→ Problem details
Your response should be every line from the entries that includes the string "files".

[Version difference data]

=== Section Start ===

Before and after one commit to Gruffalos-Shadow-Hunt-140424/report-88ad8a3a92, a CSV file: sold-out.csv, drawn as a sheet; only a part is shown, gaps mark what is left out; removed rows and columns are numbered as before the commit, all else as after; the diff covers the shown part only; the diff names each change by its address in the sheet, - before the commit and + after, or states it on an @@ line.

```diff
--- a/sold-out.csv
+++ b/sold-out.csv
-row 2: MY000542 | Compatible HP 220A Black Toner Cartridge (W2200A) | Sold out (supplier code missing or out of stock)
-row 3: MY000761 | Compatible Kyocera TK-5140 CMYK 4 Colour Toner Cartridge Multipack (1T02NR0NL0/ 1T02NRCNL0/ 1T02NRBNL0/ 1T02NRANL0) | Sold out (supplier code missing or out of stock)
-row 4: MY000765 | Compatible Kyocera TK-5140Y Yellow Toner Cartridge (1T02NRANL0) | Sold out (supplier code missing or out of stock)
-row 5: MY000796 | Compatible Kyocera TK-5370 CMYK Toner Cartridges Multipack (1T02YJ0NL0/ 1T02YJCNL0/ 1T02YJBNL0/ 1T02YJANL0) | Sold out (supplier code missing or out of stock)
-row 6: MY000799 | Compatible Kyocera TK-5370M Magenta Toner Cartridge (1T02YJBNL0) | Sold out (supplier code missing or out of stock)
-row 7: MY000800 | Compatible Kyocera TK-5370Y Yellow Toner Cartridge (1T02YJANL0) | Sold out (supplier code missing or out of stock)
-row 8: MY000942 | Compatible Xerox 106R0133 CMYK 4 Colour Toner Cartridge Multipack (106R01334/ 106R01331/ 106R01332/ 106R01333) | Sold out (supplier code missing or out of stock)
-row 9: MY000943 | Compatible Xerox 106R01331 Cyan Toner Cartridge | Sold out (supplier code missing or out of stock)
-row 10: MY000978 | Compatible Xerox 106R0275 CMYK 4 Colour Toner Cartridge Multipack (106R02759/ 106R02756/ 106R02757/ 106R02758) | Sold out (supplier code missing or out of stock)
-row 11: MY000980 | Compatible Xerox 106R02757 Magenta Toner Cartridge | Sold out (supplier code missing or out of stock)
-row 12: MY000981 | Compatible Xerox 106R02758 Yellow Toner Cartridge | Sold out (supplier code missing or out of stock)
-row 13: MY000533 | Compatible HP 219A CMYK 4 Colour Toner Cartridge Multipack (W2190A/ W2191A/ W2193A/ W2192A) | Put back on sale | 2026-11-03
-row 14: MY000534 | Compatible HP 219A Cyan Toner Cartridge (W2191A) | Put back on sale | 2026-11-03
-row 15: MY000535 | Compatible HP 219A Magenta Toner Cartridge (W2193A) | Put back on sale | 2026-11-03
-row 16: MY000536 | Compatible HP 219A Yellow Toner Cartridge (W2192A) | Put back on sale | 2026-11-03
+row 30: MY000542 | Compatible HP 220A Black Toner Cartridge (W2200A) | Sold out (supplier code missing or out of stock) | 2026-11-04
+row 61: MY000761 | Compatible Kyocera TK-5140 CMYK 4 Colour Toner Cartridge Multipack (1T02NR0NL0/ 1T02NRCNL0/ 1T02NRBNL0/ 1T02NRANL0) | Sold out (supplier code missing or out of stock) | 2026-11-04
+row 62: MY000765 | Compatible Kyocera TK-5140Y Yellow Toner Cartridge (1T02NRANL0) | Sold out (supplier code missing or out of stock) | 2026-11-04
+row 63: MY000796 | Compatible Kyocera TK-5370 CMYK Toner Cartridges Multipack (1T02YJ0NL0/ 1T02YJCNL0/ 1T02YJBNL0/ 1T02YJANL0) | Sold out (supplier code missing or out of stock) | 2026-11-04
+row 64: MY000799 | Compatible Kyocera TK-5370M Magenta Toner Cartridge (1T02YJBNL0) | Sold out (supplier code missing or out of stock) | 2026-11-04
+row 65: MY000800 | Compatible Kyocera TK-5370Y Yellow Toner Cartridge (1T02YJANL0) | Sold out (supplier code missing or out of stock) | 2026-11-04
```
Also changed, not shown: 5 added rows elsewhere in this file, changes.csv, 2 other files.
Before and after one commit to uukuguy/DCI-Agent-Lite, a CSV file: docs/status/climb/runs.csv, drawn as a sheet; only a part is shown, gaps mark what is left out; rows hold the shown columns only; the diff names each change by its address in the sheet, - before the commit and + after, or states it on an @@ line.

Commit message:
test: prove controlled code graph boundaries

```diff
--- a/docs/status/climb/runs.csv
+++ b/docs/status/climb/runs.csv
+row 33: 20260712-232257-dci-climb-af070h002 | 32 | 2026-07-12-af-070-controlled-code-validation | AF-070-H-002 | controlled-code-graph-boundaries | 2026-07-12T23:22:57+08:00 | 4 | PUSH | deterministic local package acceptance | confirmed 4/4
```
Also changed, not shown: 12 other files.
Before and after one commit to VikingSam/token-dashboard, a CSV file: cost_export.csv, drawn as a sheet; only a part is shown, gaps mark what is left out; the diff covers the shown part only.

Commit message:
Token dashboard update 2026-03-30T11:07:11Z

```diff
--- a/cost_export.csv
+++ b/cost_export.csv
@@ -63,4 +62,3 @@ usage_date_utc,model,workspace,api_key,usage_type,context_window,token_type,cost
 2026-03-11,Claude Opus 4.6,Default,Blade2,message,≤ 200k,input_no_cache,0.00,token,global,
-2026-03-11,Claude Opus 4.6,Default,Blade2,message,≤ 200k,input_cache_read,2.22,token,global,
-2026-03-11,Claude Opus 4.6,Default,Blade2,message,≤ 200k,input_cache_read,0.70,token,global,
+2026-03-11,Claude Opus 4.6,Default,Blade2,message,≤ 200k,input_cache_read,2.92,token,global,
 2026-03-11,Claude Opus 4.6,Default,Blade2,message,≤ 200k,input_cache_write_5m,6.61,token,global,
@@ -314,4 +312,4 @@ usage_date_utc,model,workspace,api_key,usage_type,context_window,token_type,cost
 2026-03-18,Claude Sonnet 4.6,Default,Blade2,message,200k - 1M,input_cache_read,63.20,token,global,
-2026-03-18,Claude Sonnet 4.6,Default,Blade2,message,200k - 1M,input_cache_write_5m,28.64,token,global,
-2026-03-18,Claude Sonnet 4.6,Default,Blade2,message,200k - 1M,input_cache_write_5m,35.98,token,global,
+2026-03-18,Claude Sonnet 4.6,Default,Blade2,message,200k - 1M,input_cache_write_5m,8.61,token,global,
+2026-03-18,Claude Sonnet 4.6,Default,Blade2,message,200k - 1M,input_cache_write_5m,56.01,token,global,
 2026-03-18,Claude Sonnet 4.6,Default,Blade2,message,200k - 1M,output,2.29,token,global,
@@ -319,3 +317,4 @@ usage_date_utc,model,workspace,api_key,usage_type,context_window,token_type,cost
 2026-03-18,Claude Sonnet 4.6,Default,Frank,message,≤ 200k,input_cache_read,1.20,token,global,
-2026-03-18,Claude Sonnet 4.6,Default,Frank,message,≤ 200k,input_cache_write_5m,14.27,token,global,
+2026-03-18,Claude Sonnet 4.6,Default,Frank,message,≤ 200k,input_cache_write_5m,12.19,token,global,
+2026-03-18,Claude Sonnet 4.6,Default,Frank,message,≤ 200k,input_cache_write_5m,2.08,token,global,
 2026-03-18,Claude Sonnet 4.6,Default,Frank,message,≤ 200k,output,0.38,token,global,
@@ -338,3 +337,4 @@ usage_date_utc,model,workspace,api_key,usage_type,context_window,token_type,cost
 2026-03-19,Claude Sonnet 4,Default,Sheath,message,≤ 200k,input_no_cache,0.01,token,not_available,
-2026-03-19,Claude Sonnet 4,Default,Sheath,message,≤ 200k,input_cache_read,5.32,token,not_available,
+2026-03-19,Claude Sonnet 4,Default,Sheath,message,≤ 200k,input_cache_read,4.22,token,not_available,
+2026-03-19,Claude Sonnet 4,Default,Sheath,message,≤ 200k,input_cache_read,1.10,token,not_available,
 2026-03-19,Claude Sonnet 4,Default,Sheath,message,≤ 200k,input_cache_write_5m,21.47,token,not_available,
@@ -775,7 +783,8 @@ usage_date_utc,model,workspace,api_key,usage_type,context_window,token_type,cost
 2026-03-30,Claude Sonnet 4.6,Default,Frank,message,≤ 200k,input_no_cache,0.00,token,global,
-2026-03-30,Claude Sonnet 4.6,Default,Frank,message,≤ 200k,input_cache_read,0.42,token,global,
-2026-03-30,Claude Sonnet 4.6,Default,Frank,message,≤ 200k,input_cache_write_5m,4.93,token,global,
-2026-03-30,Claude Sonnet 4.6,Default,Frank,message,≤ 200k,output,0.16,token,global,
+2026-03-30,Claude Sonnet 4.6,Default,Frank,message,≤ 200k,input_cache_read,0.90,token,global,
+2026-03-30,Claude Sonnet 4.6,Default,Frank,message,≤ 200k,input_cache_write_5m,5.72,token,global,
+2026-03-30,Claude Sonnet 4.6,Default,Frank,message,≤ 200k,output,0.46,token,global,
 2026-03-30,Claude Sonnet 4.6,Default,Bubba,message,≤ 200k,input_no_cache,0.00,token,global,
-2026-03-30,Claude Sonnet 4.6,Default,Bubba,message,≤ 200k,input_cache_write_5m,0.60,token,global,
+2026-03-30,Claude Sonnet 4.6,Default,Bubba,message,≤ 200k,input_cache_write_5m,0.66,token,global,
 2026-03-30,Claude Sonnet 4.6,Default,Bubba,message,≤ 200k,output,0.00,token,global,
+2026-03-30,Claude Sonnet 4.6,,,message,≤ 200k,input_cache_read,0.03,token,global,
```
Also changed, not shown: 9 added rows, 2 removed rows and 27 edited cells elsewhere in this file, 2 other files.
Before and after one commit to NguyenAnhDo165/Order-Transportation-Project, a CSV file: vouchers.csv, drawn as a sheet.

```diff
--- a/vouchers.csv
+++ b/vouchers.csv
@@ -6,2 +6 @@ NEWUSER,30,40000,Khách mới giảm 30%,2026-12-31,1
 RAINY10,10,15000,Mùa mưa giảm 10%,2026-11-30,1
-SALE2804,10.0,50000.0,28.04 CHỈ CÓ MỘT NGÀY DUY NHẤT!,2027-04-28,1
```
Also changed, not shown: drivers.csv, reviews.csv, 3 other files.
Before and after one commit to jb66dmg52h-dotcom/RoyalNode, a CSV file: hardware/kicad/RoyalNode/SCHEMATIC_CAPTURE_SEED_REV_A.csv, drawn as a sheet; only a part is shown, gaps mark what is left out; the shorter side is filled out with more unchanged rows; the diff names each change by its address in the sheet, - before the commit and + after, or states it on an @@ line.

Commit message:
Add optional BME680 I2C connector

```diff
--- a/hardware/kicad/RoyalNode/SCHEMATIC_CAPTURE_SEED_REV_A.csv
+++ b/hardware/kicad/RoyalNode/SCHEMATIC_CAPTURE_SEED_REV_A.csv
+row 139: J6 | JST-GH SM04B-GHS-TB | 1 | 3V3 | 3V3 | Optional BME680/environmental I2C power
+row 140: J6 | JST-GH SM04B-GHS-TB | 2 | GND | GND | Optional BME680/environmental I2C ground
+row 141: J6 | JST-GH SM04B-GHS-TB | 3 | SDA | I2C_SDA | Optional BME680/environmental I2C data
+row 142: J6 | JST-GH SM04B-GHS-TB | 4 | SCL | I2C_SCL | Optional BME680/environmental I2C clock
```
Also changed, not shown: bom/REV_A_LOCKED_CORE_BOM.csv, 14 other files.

=== Section End ===

→ Solution to this exercise
Also changed, not shown: 5 added rows elsewhere in this file, changes.csv, 2 other files.
Also changed, not shown: 12 other files.
Also changed, not shown: 9 added rows, 2 removed rows and 27 edited cells elsewhere in this file, 2 other files.
Also changed, not shown: drivers.csv, reviews.csv, 3 other files.
Also changed, not shown: bom/REV_A_LOCKED_CORE_BOM.csv, 14 other files.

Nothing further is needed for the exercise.